*** Task input ***

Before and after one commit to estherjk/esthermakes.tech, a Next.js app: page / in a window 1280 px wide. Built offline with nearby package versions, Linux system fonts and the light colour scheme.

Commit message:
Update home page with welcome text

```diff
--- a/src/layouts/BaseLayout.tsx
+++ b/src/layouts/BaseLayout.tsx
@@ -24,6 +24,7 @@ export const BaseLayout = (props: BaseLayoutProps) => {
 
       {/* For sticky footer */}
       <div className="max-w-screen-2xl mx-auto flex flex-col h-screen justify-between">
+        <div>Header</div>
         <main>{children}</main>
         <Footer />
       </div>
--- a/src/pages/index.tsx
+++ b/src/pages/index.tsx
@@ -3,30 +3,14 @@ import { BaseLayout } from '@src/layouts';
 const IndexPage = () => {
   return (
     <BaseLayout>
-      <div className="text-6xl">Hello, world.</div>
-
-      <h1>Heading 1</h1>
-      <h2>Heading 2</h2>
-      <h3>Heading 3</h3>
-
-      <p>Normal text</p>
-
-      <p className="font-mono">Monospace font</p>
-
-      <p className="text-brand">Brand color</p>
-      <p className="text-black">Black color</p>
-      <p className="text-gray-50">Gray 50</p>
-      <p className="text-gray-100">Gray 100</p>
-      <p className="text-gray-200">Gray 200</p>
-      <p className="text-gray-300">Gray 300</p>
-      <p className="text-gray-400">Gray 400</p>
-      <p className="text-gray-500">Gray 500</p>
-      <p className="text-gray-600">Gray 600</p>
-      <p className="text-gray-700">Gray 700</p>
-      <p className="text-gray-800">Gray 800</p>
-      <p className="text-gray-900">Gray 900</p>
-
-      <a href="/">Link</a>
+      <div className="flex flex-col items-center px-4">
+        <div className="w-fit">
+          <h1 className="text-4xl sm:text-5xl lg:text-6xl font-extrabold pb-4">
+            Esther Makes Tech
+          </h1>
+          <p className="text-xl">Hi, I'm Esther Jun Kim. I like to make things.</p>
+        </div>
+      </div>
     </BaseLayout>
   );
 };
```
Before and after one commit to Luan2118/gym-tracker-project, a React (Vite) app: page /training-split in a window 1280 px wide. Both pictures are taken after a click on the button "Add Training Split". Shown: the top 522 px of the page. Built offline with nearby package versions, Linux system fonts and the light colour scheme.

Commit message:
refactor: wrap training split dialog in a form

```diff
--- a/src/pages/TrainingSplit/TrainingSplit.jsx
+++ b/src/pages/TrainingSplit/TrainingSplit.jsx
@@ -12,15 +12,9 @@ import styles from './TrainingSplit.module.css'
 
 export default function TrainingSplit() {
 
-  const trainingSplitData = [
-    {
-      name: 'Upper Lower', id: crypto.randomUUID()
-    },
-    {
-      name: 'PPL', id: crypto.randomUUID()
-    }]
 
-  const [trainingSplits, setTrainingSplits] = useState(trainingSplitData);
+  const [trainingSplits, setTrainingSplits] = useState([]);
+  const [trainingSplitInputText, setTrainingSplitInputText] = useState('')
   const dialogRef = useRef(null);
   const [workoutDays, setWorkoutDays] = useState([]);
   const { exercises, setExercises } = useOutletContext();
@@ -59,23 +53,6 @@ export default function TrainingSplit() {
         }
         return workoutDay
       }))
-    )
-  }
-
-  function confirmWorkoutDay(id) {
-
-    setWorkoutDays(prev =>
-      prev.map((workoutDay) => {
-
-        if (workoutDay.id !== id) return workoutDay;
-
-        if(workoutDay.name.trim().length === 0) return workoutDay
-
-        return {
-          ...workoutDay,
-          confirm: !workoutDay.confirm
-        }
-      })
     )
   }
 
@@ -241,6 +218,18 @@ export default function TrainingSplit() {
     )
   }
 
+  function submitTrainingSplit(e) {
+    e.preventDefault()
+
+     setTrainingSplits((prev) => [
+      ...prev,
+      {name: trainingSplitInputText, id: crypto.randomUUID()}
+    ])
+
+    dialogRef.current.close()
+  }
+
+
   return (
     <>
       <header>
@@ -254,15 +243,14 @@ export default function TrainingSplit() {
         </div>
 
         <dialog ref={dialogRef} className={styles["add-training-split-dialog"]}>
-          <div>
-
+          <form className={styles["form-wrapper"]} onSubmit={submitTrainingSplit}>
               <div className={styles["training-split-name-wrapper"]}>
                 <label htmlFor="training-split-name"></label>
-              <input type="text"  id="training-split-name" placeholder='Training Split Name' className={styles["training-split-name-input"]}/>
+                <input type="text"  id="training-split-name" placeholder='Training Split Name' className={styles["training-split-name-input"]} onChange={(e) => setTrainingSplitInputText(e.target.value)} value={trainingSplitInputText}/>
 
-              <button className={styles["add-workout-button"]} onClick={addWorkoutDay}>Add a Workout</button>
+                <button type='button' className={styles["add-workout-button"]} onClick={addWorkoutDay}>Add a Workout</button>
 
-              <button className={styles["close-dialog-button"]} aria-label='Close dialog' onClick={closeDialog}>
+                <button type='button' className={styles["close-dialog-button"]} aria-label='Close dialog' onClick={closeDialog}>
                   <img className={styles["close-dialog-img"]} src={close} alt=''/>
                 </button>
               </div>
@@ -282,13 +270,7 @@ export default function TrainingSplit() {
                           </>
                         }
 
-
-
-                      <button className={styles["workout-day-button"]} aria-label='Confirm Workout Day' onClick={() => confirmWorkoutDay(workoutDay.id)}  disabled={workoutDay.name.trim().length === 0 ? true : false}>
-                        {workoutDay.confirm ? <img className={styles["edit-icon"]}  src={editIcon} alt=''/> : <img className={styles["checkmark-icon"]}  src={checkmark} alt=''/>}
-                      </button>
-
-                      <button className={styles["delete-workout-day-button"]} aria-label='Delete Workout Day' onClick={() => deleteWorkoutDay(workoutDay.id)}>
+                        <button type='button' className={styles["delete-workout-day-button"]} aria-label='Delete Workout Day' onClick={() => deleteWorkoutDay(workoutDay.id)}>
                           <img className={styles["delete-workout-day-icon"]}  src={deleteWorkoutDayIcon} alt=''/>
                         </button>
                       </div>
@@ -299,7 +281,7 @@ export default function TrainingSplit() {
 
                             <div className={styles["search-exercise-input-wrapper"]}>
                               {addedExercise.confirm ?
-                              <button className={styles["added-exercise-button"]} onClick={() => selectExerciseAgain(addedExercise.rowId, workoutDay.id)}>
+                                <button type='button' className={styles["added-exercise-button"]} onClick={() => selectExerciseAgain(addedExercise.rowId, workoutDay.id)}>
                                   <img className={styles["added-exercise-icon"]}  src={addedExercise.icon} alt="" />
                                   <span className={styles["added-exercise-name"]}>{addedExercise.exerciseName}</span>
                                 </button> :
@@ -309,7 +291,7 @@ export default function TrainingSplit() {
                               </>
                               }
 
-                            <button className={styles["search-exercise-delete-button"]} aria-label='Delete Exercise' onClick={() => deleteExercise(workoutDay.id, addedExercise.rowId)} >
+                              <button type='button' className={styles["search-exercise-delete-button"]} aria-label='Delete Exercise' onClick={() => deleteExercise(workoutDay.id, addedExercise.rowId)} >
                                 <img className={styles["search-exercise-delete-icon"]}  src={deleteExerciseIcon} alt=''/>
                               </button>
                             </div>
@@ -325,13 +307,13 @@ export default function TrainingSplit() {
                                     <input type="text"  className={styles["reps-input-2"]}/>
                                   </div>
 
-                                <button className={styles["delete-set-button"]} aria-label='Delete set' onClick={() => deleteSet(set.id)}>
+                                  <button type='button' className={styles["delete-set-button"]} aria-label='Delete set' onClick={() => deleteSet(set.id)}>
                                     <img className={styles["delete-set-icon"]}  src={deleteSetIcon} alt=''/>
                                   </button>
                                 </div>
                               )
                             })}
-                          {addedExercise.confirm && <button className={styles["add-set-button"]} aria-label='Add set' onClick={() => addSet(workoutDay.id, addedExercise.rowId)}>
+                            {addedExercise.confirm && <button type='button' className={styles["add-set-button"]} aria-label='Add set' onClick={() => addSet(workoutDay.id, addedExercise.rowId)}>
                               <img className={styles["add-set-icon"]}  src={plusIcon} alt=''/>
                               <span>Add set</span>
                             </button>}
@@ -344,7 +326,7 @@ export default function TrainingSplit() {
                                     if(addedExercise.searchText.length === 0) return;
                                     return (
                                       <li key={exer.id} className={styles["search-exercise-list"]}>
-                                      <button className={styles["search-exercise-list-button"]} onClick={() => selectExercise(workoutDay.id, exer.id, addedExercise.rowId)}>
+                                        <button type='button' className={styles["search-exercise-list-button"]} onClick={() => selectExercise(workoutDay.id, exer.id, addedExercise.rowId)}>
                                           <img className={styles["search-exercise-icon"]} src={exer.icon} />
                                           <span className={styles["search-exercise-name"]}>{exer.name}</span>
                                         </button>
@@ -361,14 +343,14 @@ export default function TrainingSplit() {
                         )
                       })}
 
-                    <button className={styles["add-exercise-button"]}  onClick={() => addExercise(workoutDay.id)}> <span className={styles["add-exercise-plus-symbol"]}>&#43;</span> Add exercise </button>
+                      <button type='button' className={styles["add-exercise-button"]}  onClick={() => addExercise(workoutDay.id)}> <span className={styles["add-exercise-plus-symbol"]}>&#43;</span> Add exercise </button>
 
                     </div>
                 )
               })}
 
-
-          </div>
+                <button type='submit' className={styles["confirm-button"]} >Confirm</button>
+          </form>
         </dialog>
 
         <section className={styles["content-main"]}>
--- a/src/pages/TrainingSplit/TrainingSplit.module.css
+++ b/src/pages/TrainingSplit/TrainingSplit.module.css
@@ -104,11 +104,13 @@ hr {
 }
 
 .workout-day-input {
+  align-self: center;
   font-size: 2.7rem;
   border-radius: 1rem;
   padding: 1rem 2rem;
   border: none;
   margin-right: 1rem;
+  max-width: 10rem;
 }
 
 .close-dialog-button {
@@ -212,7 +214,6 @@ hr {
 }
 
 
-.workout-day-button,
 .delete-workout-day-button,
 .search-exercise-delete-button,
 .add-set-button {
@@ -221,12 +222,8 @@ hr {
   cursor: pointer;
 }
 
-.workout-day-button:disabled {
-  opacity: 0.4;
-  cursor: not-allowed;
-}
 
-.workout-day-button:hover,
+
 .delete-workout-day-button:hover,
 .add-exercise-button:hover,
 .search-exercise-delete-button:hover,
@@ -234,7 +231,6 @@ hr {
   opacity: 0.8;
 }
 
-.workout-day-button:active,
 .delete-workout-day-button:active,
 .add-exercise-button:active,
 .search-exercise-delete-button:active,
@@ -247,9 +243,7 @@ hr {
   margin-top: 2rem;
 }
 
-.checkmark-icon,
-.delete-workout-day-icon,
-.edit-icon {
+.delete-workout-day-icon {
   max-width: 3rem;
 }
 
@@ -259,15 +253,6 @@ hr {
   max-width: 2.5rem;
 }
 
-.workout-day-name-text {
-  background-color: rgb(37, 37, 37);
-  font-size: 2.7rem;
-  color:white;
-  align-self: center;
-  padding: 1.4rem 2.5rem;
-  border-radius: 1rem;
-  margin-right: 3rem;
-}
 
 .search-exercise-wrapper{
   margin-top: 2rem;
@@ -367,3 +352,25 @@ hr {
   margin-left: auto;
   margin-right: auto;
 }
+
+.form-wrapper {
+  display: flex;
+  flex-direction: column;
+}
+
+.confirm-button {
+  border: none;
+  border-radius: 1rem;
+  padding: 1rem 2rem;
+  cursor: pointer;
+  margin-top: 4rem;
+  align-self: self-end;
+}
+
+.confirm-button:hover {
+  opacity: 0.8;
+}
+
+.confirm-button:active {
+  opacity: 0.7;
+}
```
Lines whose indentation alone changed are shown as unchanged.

***

▶ Task
Count every line of the entries that holds the string "addExercise". Please answer with the count alone.

▶ Task answer
2